By Marina Rybak
I was only waiting for the right moment to highlight one of my inspirational influences – Edward Steichen (1879–1973), a 20th century artist, renowned for his groundbreaking photography. His iconic Chantilly lace-veiled portrait of Gloria Swanson is one of my favorites.
As an award-winning horticulturist with an experience in combat aerial photography Steichen once stated that he was “a painter first, last, and all the time” and photography was “only a side issue”. But it is a fine artist behind the lens, who excelled and captured a worldwide fame.
Steichen’s images reflected a true original, versatile and prolific in his expression. They ranged from the natural world to celebrity portraiture and fashion, unified in a similar poetic grace. A master sensualist, he did not shy away from the advertisement campaigns either, asserting that even Michelangelo wanted to be paid well for his work. He gave this venue his 100% artistic best. The commercial body of work includes lingerie images for Gossard and provocative nudes for Cannon Towels. His whimsical textile prints, designed for Stehli Silks are quite ingenious and still look ahead of the curve.
A gift of Steichen prints to the Whitney Museum of American Art prompted a current exhibition – EDWARD STEICHEN IN THE 1920S AND 1930S: A RECENT ACQUISITION. It is now in progress through February. On view are the works from the period when Steichen became the chief photographer for Vogue and Vanity Fair in 1923, a post lasting until 1937.
Replacing eccentric Pictorialist Baron Adolph de Meyer, Steichen changed the course of history, pioneering the “straight” photography.

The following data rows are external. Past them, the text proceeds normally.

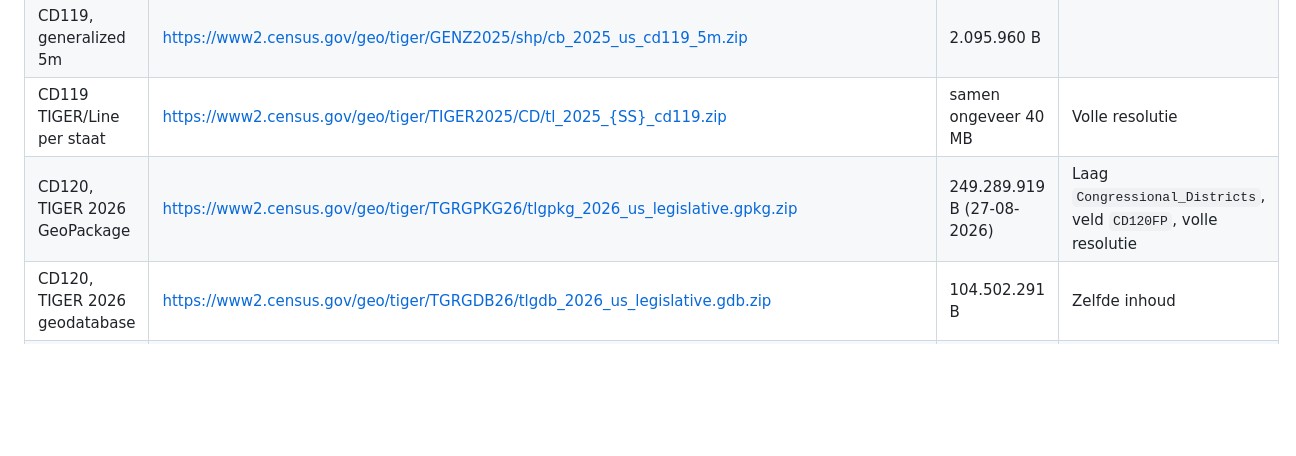
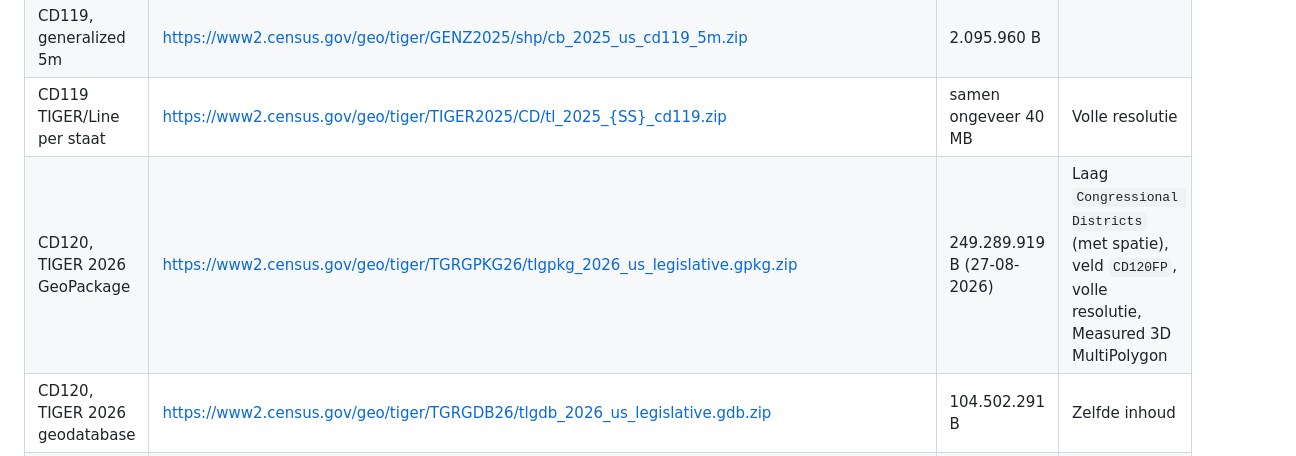
Before and after one commit to geodienst/Gerry, a Markdown page: docs/research/boundary-sources.md, the part around the change. GitHub-like rendering; blank space fills up the shorter version.

Commit message:
Correct spec details found while writing the plan
GeoPackage layer is 'Congressional Districts' with a space; JS tests run
with node --test "site/js/*.test.js"; serve binds to 127.0.0.1; openpyxl
for the state xlsx files; whole-unit winner flips need an explanation;
the state-file comparison table is updated by hand.

```diff
--- a/docs/research/boundary-sources.md
+++ b/docs/research/boundary-sources.md
@@ -27,7 +27,7 @@ Missouri is de uitzondering. CD120 bevat de kaart van 2025 (HB 1). Het Missouri
 | CD119, generalized 500k | https://www2.census.gov/geo/tiger/GENZ2025/shp/cb_2025_us_cd119_500k.zip | 7.067.743 B | Landelijk, 441 objecten |
 | CD119, generalized 5m | https://www2.census.gov/geo/tiger/GENZ2025/shp/cb_2025_us_cd119_5m.zip | 2.095.960 B | |
 | CD119 TIGER/Line per staat | https://www2.census.gov/geo/tiger/TIGER2025/CD/tl_2025_{SS}_cd119.zip | samen ongeveer 40 MB | Volle resolutie |
-| CD120, TIGER 2026 GeoPackage | https://www2.census.gov/geo/tiger/TGRGPKG26/tlgpkg_2026_us_legislative.gpkg.zip | 249.289.919 B (27-08-2026) | Laag `Congressional_Districts`, veld `CD120FP`, volle resolutie |
+| CD120, TIGER 2026 GeoPackage | https://www2.census.gov/geo/tiger/TGRGPKG26/tlgpkg_2026_us_legislative.gpkg.zip | 249.289.919 B (27-08-2026) | Laag `Congressional Districts` (met spatie), veld `CD120FP`, volle resolutie, Measured 3D MultiPolygon |
 | CD120, TIGER 2026 geodatabase | https://www2.census.gov/geo/tiger/TGRGDB26/tlgdb_2026_us_legislative.gdb.zip | 104.502.291 B | Zelfde inhoud |
 | Staten, generalized | https://www2.census.gov/geo/tiger/GENZ2025/shp/cb_2025_us_state_5m.zip | 1.120.533 B | Ook 500k en 20m |
 | VTD's 2020 | https://www2.census.gov/geo/tiger/TIGER2020PL/STATE/{SS}_{NAAM}/{SS}/tl_2020_{SS}_vtd20.zip | TX 43 MB | Geen VTD-bestanden voor CA, HI en OR |
```
Also changed, not shown: 1 other file.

A Modernist in style, he is considered the first “modern” fashion photographer, charting the creative path for the generations to come.